> [Source information]
• • • • •

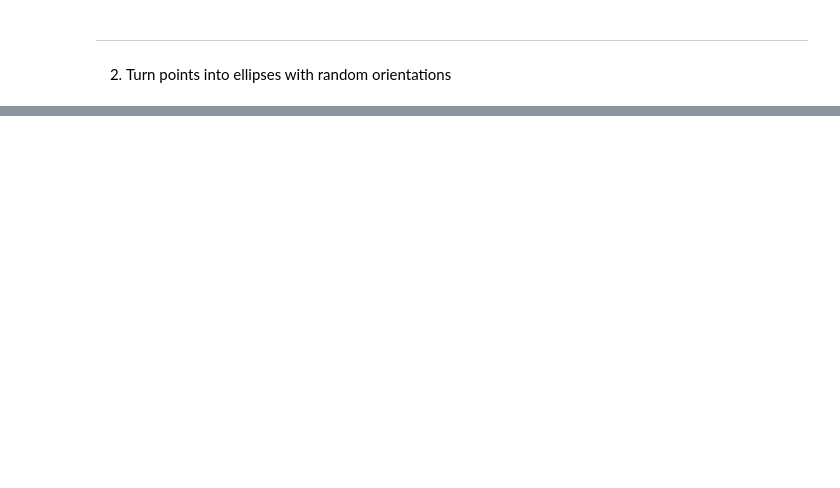
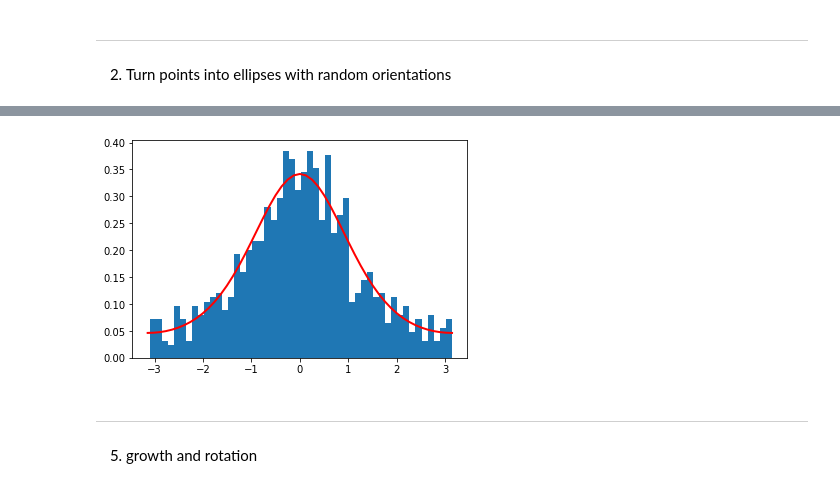
Before and after one commit to tinaaah/magistrska, a Jupyter notebook: test.ipynb, the cells around one changed output, grey strips where cells are left out. Drawn from its saved outputs; the diff is of its cells as text; code cells hidden in the pictures; blank space fills up the shorter version.

```diff
--- a/test.ipynb
+++ b/test.ipynb
@@ -130,0 +134,15 @@ ___
+# %%
+mu, kappa = 0.0, 1        # mean and dispersion
+s = np.random.vonmises(mu, kappa, 1000)
+# %%
+from scipy.special import i0
+plt.hist(s, 50, density=True)
+x = np.linspace(-math.pi, math.pi, num=51)
+y = np.exp(kappa*np.cos(x-mu))/(2*np.pi*i0(kappa))
+plt.plot(x, y, linewidth=2, color='r')
+plt.show()
+# %% [output]
+[figure, added]
+# %% [markdown]
+___
+5. growth and rotation
```
Also changed, not shown: parts of 19 cells of this notebook, 1 other file.
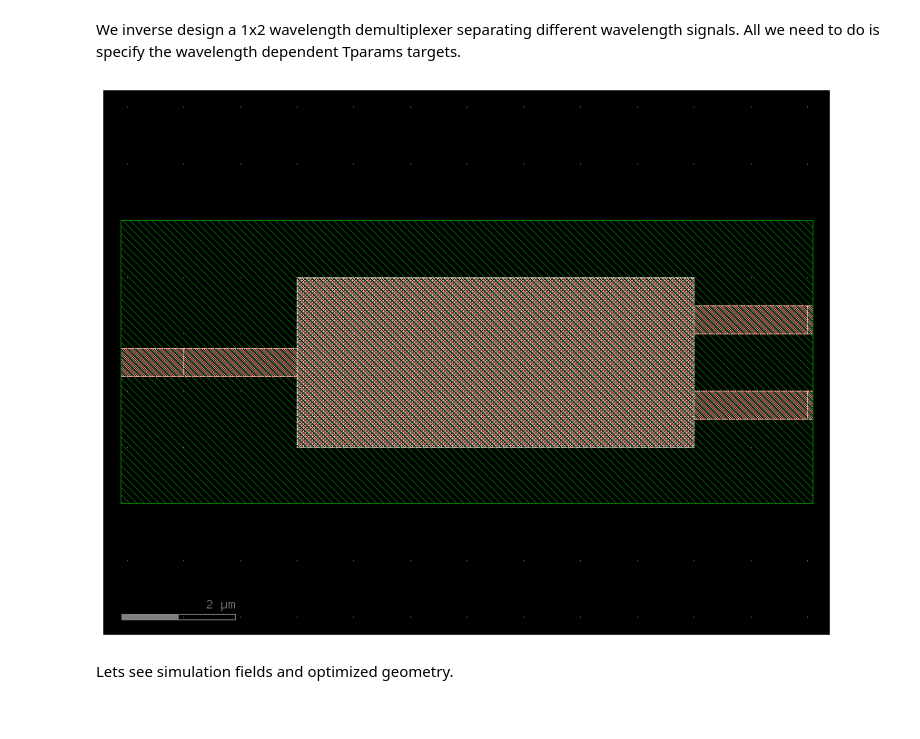
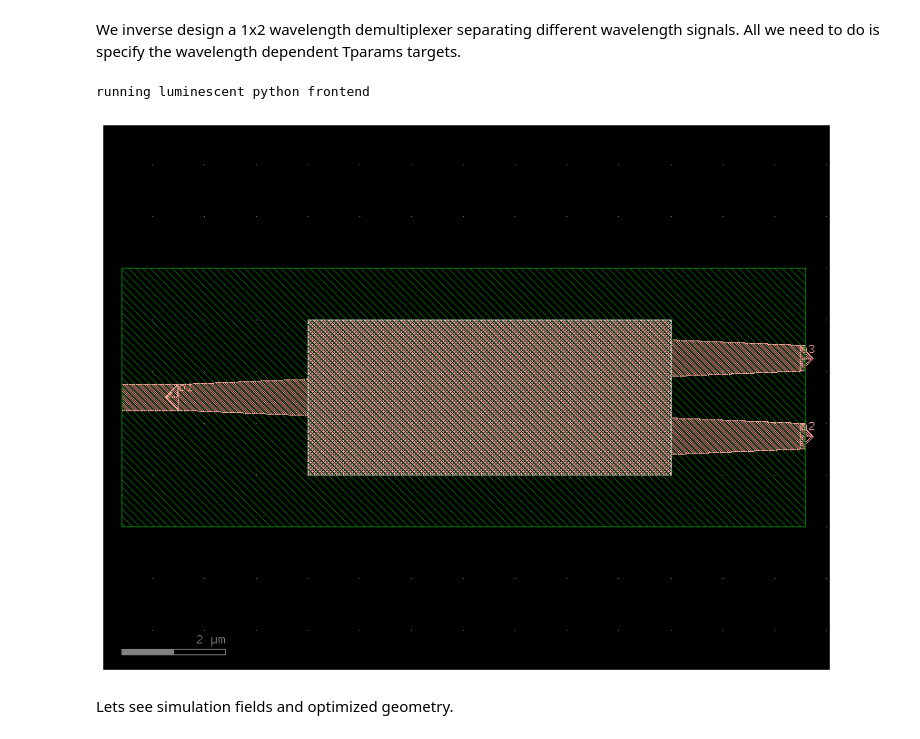
Before and after one commit to paulxshen/Luminescent.jl, a Jupyter notebook: Luminescent_AI_docs.ipynb, the cells around one changed output. Saved outputs shown, nothing was run; the diff lists cells and outputs as text; code cells hidden in the pictures.

```diff
--- a/Luminescent_AI_docs.ipynb
+++ b/Luminescent_AI_docs.ipynb
@@ -275,29 +250,31 @@ We inverse design a 1x2 wavelength demultiplexer separating different wavelength
 # %%
 # 16G RAM, 0.5h on colab free tpu runtime (tpu not used)
 import os
 import luminescent as lumi
 import gdsfactory as gf
 
 source_port_margin=1
 
 c=gf.Component()
-dut =c<< lumi.mimo(west=1, east=2, l=7.0, w=3.0, wwg=.5)
+dut =c<< lumi.mimo(west=1, east=2, l=7.0, w=3.0, wwg=.5,taper=.08)
 ext1=c<<gf.components.straight(source_port_margin+.1)
 ext2=c<<gf.components.straight(.1)
 ext3=c<<gf.components.straight(.1)
 
 ext1.connect("o2", dut.ports["o1"])
 ext2.connect("o1", dut.ports["o2"])
 ext3.connect("o1", dut.ports["o3"])
 
 c.add_port("o1", port=dut.ports["o1"])
 c.add_port("o2", port=dut.ports["o2"])
 c.add_port("o3", port=dut.ports["o3"])
 
 c << gf.components.bbox(component=c, layer=lumi.BBOX, top=1, bottom=1)
+c.draw_ports()
 c.plot()
 # %% [output]
+running luminescent python frontend
-[figure, old version]
+[figure, new version]
 # %%
 targets = {"tparams": {
     1.2: {"3,1": 1.0},
```
Also changed, not shown: parts of 19 cells of this notebook.
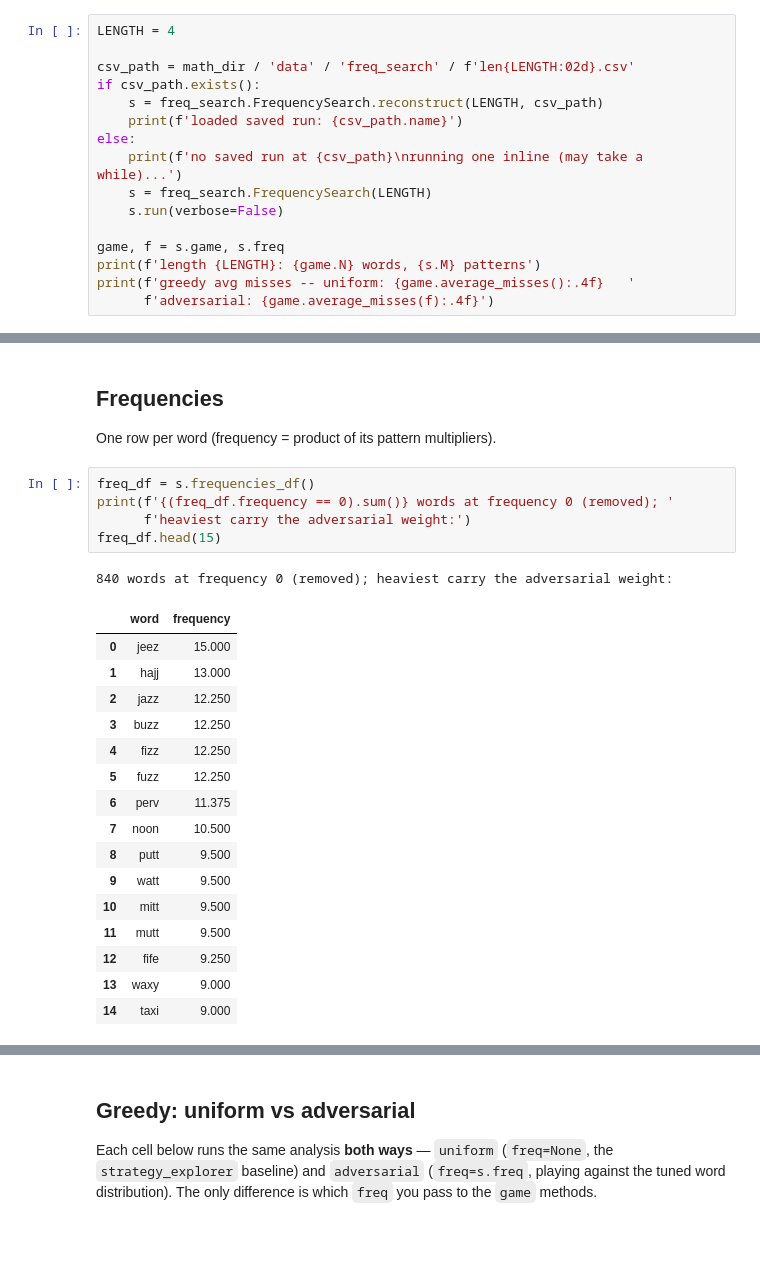
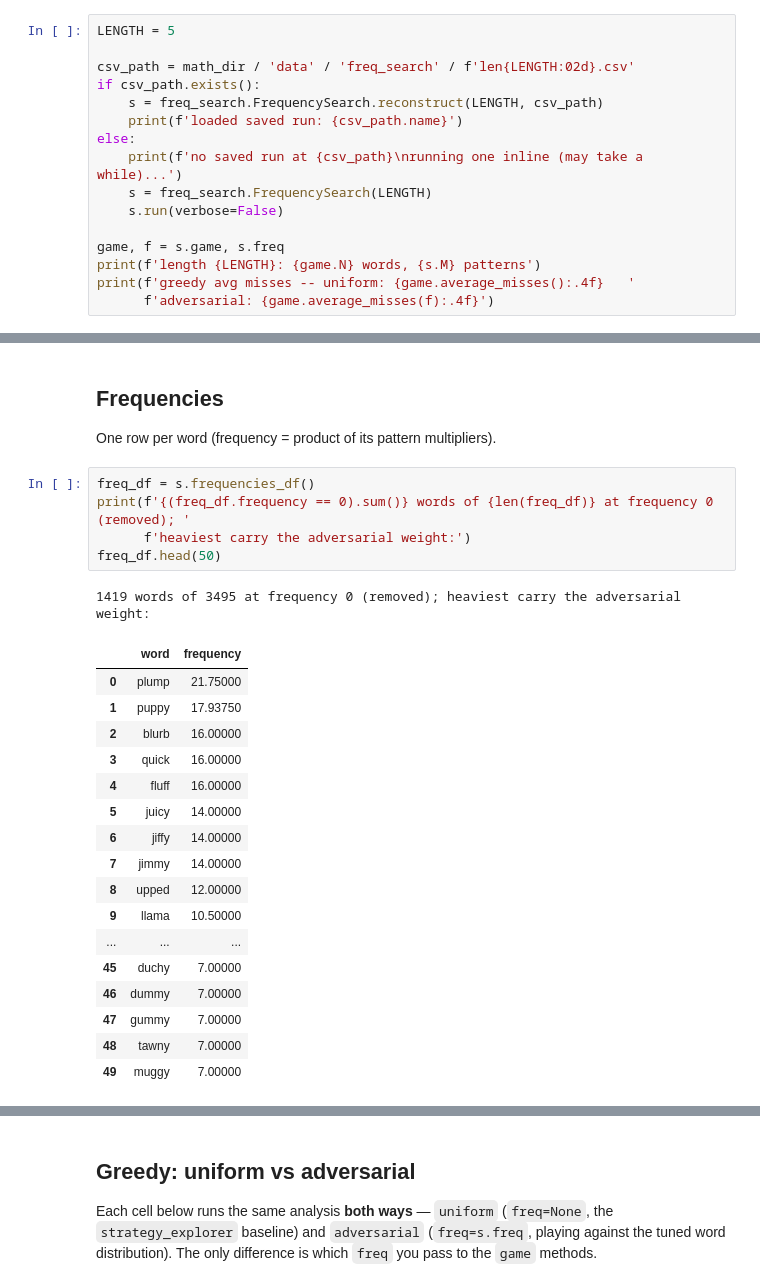
Before and after one commit to Ballpark-Figures/hangman, a Jupyter notebook: math/notebooks/freq_search_explorer.ipynb, the cells around one changed output, grey strips where cells are left out. Saved outputs shown, nothing was run; the diff lists cells and outputs as text; blank space fills up the shorter version.

```diff
--- a/math/notebooks/freq_search_explorer.ipynb
+++ b/math/notebooks/freq_search_explorer.ipynb
@@ -37,7 +37,7 @@ imported from /Users/patrickliscio/My Documents/Pycharm Projects/Ballpark-Figure
 Loads the saved CSV for this length if present; otherwise runs one inline (which
 can be slow for larger lengths).
 # %%
-LENGTH = 4
+LENGTH = 5
 
 csv_path = math_dir / 'data' / 'freq_search' / f'len{LENGTH:02d}.csv'
 if csv_path.exists():
@@ -112,24 +112,25 @@ mult_df.tail(20)
 One row per word (frequency = product of its pattern multipliers).
 # %%
 freq_df = s.frequencies_df()
-print(f'{(freq_df.frequency == 0).sum()} words at frequency 0 (removed); '
+print(f'{(freq_df.frequency == 0).sum()} words of {len(freq_df)} at frequency 0 (removed); '
       f'heaviest carry the adversarial weight:')
-freq_df.head(15)
+freq_df.head(50)
 # %% [output]
-840 words at frequency 0 (removed); heaviest carry the adversarial weight:
+1419 words of 3495 at frequency 0 (removed); heaviest carry the adversarial weight:
 |  | word | frequency |
-| 0 | jeez | 15.000 |
-| 1 | hajj | 13.000 |
-| 2 | jazz | 12.250 |
-| 3 | buzz | 12.250 |
-| 4 | fizz | 12.250 |
-| 5 | fuzz | 12.250 |
-| 6 | perv | 11.375 |
-| 7 | noon | 10.500 |
-| 8 | putt | 9.500 |
-| 9 | watt | 9.500 |
-| 10 | mitt | 9.500 |
-| 11 | mutt | 9.500 |
-| 12 | fife | 9.250 |
-| 13 | waxy | 9.000 |
-| 14 | taxi | 9.000 |
+| 0 | plump | 21.75000 |
+| 1 | puppy | 17.93750 |
+| 2 | blurb | 16.00000 |
+| 3 | quick | 16.00000 |
+| 4 | fluff | 16.00000 |
+| 5 | juicy | 14.00000 |
+| 6 | jiffy | 14.00000 |
+| 7 | jimmy | 14.00000 |
+| 8 | upped | 12.00000 |
+| 9 | llama | 10.50000 |
+| ... | ... | ... |
+| 45 | duchy | 7.00000 |
+| 46 | dummy | 7.00000 |
+| 47 | gummy | 7.00000 |
+| 48 | tawny | 7.00000 |
+| 49 | muggy | 7.00000 |
```
Also changed, not shown: parts of 8 cells of this notebook.
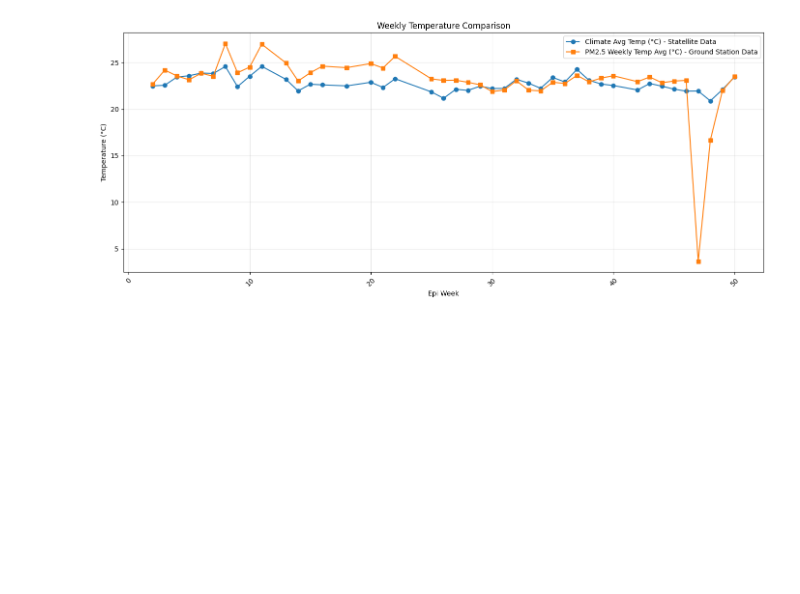
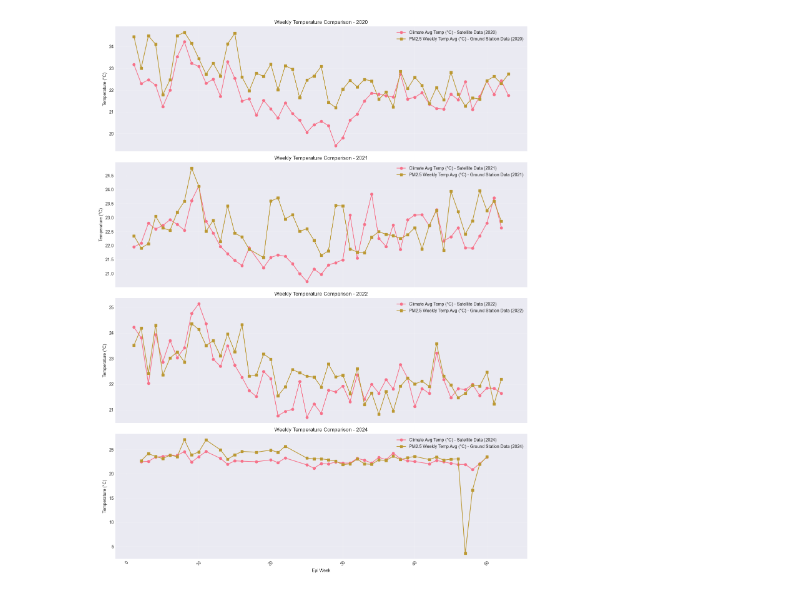
Before and after one commit to Mudarshiru/TimeSeriesAnalysisTutorial, a Jupyter notebook: analysis.ipynb, the cells around one changed output. Drawn from its saved outputs; the diff is of its cells as text; code cells hidden in the pictures; blank space fills up the shorter version.

Commit message:
Added data up to stage 4

```diff
--- a/analysis.ipynb
+++ b/analysis.ipynb
@@ -46,0 +66,6 @@ resp_df.head(10)
+# %%
+# Select the columns you want to impute
+cols_to_impute = ['weekly_pm25_avg', 'weekly_temp_avg', 'weekly_humidity_avg']
+
+imputer = SimpleImputer(strategy='mean')  # or 'median', 'most_frequent'
+main_df[cols_to_impute] = imputer.fit_transform(main_df[cols_to_impute])
@@ -47,18 +100,34 @@ resp_df.head(10)
 # %%
-year_sample_df = climate_df[climate_df['epi_year'] == 2024]
+years_to_plot = [2020, 2021, 2022, 2024]
 
-plt.figure(figsize=(14, 6))
+fig, axes = plt.subplots(len(years_to_plot), 1, figsize=(14, 18), sharex=True)
 
-plt.plot(year_sample_df['epi_week'], year_sample_df['Avg_Temp(C)'], marker='o', label='Climate Avg Temp (°C) - Statellite Data')
-plt.plot(year_sample_df['epi_week'], year_sample_df['weekly_temp_avg'], marker='s', label='PM2.5 Weekly Temp Avg (°C) - Ground Station Data')
+for i, year in enumerate(years_to_plot):
+    year_sample_df = main_df[main_df['epi_year'] == year]
 
+    axes[i].plot(
+        year_sample_df['epi_week'],
+        year_sample_df['Avg_Temp(C)'],
+        marker='o',
+        label=f'Climate Avg Temp (°C) - Satellite Data ({year})'
+    )
+
+    axes[i].plot(
+        year_sample_df['epi_week'],
+        year_sample_df['weekly_temp_avg'],
+        marker='s',
+        label=f'PM2.5 Weekly Temp Avg (°C) - Ground Station Data ({year})'
+    )
+
+    axes[i].set_title(f'Weekly Temperature Comparison - {year}')
+    axes[i].set_ylabel('Temperature (°C)')
+    axes[i].legend()
+    axes[i].grid(True, alpha=0.3)
+
+# Shared x-axis label
 plt.xlabel('Epi Week')
-plt.ylabel('Temperature (°C)')
-plt.title('Weekly Temperature Comparison')
 plt.xticks(rotation=45)
-plt.legend()
-plt.grid(True, alpha=0.3)
 plt.tight_layout()
 plt.show()
 # %% [output]
-[figure, old version]
+[figure, new version]
```
Also changed, not shown: parts of 22 cells of this notebook, 18 other files.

• • • • •

> [Prompt] Write everything in the records out exactly, apart from the pictures.

> [Answer to this exercise]
Before and after one commit to tinaaah/magistrska, a Jupyter notebook: test.ipynb, the cells around one changed output, grey strips where cells are left out. Drawn from its saved outputs; the diff is of its cells as text; code cells hidden in the pictures; blank space fills up the shorter version.

```diff
--- a/test.ipynb
+++ b/test.ipynb
@@ -130,0 +134,15 @@ ___
+# %%
+mu, kappa = 0.0, 1        # mean and dispersion
+s = np.random.vonmises(mu, kappa, 1000)
+# %%
+from scipy.special import i0
+plt.hist(s, 50, density=True)
+x = np.linspace(-math.pi, math.pi, num=51)
+y = np.exp(kappa*np.cos(x-mu))/(2*np.pi*i0(kappa))
+plt.plot(x, y, linewidth=2, color='r')
+plt.show()
+# %% [output]
+[figure, added]
+# %% [markdown]
+___
+5. growth and rotation
```
Also changed, not shown: parts of 19 cells of this notebook, 1 other file.
Before and after one commit to paulxshen/Luminescent.jl, a Jupyter notebook: Luminescent_AI_docs.ipynb, the cells around one changed output. Saved outputs shown, nothing was run; the diff lists cells and outputs as text; code cells hidden in the pictures.

```diff
--- a/Luminescent_AI_docs.ipynb
+++ b/Luminescent_AI_docs.ipynb
@@ -275,29 +250,31 @@ We inverse design a 1x2 wavelength demultiplexer separating different wavelength
 # %%
 # 16G RAM, 0.5h on colab free tpu runtime (tpu not used)
 import os
 import luminescent as lumi
 import gdsfactory as gf
 
 source_port_margin=1
 
 c=gf.Component()
-dut =c<< lumi.mimo(west=1, east=2, l=7.0, w=3.0, wwg=.5)
+dut =c<< lumi.mimo(west=1, east=2, l=7.0, w=3.0, wwg=.5,taper=.08)
 ext1=c<<gf.components.straight(source_port_margin+.1)
 ext2=c<<gf.components.straight(.1)
 ext3=c<<gf.components.straight(.1)
 
 ext1.connect("o2", dut.ports["o1"])
 ext2.connect("o1", dut.ports["o2"])
 ext3.connect("o1", dut.ports["o3"])
 
 c.add_port("o1", port=dut.ports["o1"])
 c.add_port("o2", port=dut.ports["o2"])
 c.add_port("o3", port=dut.ports["o3"])
 
 c << gf.components.bbox(component=c, layer=lumi.BBOX, top=1, bottom=1)
+c.draw_ports()
 c.plot()
 # %% [output]
+running luminescent python frontend
-[figure, old version]
+[figure, new version]
 # %%
 targets = {"tparams": {
     1.2: {"3,1": 1.0},
```
Also changed, not shown: parts of 19 cells of this notebook.
Before and after one commit to Ballpark-Figures/hangman, a Jupyter notebook: math/notebooks/freq_search_explorer.ipynb, the cells around one changed output, grey strips where cells are left out. Saved outputs shown, nothing was run; the diff lists cells and outputs as text; blank space fills up the shorter version.

```diff
--- a/math/notebooks/freq_search_explorer.ipynb
+++ b/math/notebooks/freq_search_explorer.ipynb
@@ -37,7 +37,7 @@ imported from /Users/patrickliscio/My Documents/Pycharm Projects/Ballpark-Figure
 Loads the saved CSV for this length if present; otherwise runs one inline (which
 can be slow for larger lengths).
 # %%
-LENGTH = 4
+LENGTH = 5
 
 csv_path = math_dir / 'data' / 'freq_search' / f'len{LENGTH:02d}.csv'
 if csv_path.exists():
@@ -112,24 +112,25 @@ mult_df.tail(20)
 One row per word (frequency = product of its pattern multipliers).
 # %%
 freq_df = s.frequencies_df()
-print(f'{(freq_df.frequency == 0).sum()} words at frequency 0 (removed); '
+print(f'{(freq_df.frequency == 0).sum()} words of {len(freq_df)} at frequency 0 (removed); '
       f'heaviest carry the adversarial weight:')
-freq_df.head(15)
+freq_df.head(50)
 # %% [output]
-840 words at frequency 0 (removed); heaviest carry the adversarial weight:
+1419 words of 3495 at frequency 0 (removed); heaviest carry the adversarial weight:
 |  | word | frequency |
-| 0 | jeez | 15.000 |
-| 1 | hajj | 13.000 |
-| 2 | jazz | 12.250 |
-| 3 | buzz | 12.250 |
-| 4 | fizz | 12.250 |
-| 5 | fuzz | 12.250 |
-| 6 | perv | 11.375 |
-| 7 | noon | 10.500 |
-| 8 | putt | 9.500 |
-| 9 | watt | 9.500 |
-| 10 | mitt | 9.500 |
-| 11 | mutt | 9.500 |
-| 12 | fife | 9.250 |
-| 13 | waxy | 9.000 |
-| 14 | taxi | 9.000 |
+| 0 | plump | 21.75000 |
+| 1 | puppy | 17.93750 |
+| 2 | blurb | 16.00000 |
+| 3 | quick | 16.00000 |
+| 4 | fluff | 16.00000 |
+| 5 | juicy | 14.00000 |
+| 6 | jiffy | 14.00000 |
+| 7 | jimmy | 14.00000 |
+| 8 | upped | 12.00000 |
+| 9 | llama | 10.50000 |
+| ... | ... | ... |
+| 45 | duchy | 7.00000 |
+| 46 | dummy | 7.00000 |
+| 47 | gummy | 7.00000 |
+| 48 | tawny | 7.00000 |
+| 49 | muggy | 7.00000 |
```
Also changed, not shown: parts of 8 cells of this notebook.
Before and after one commit to Mudarshiru/TimeSeriesAnalysisTutorial, a Jupyter notebook: analysis.ipynb, the cells around one changed output. Drawn from its saved outputs; the diff is of its cells as text; code cells hidden in the pictures; blank space fills up the shorter version.

Commit message:
Added data up to stage 4

```diff
--- a/analysis.ipynb
+++ b/analysis.ipynb
@@ -46,0 +66,6 @@ resp_df.head(10)
+# %%
+# Select the columns you want to impute
+cols_to_impute = ['weekly_pm25_avg', 'weekly_temp_avg', 'weekly_humidity_avg']
+
+imputer = SimpleImputer(strategy='mean')  # or 'median', 'most_frequent'
+main_df[cols_to_impute] = imputer.fit_transform(main_df[cols_to_impute])
@@ -47,18 +100,34 @@ resp_df.head(10)
 # %%
-year_sample_df = climate_df[climate_df['epi_year'] == 2024]
+years_to_plot = [2020, 2021, 2022, 2024]
 
-plt.figure(figsize=(14, 6))
+fig, axes = plt.subplots(len(years_to_plot), 1, figsize=(14, 18), sharex=True)
 
-plt.plot(year_sample_df['epi_week'], year_sample_df['Avg_Temp(C)'], marker='o', label='Climate Avg Temp (°C) - Statellite Data')
-plt.plot(year_sample_df['epi_week'], year_sample_df['weekly_temp_avg'], marker='s', label='PM2.5 Weekly Temp Avg (°C) - Ground Station Data')
+for i, year in enumerate(years_to_plot):
+    year_sample_df = main_df[main_df['epi_year'] == year]
 
+    axes[i].plot(
+        year_sample_df['epi_week'],
+        year_sample_df['Avg_Temp(C)'],
+        marker='o',
+        label=f'Climate Avg Temp (°C) - Satellite Data ({year})'
+    )
+
+    axes[i].plot(
+        year_sample_df['epi_week'],
+        year_sample_df['weekly_temp_avg'],
+        marker='s',
+        label=f'PM2.5 Weekly Temp Avg (°C) - Ground Station Data ({year})'
+    )
+
+    axes[i].set_title(f'Weekly Temperature Comparison - {year}')
+    axes[i].set_ylabel('Temperature (°C)')
+    axes[i].legend()
+    axes[i].grid(True, alpha=0.3)
+
+# Shared x-axis label
 plt.xlabel('Epi Week')
-plt.ylabel('Temperature (°C)')
-plt.title('Weekly Temperature Comparison')
 plt.xticks(rotation=45)
-plt.legend()
-plt.grid(True, alpha=0.3)
 plt.tight_layout()
 plt.show()
 # %% [output]
-[figure, old version]
+[figure, new version]
```
Also changed, not shown: parts of 22 cells of this notebook, 18 other files.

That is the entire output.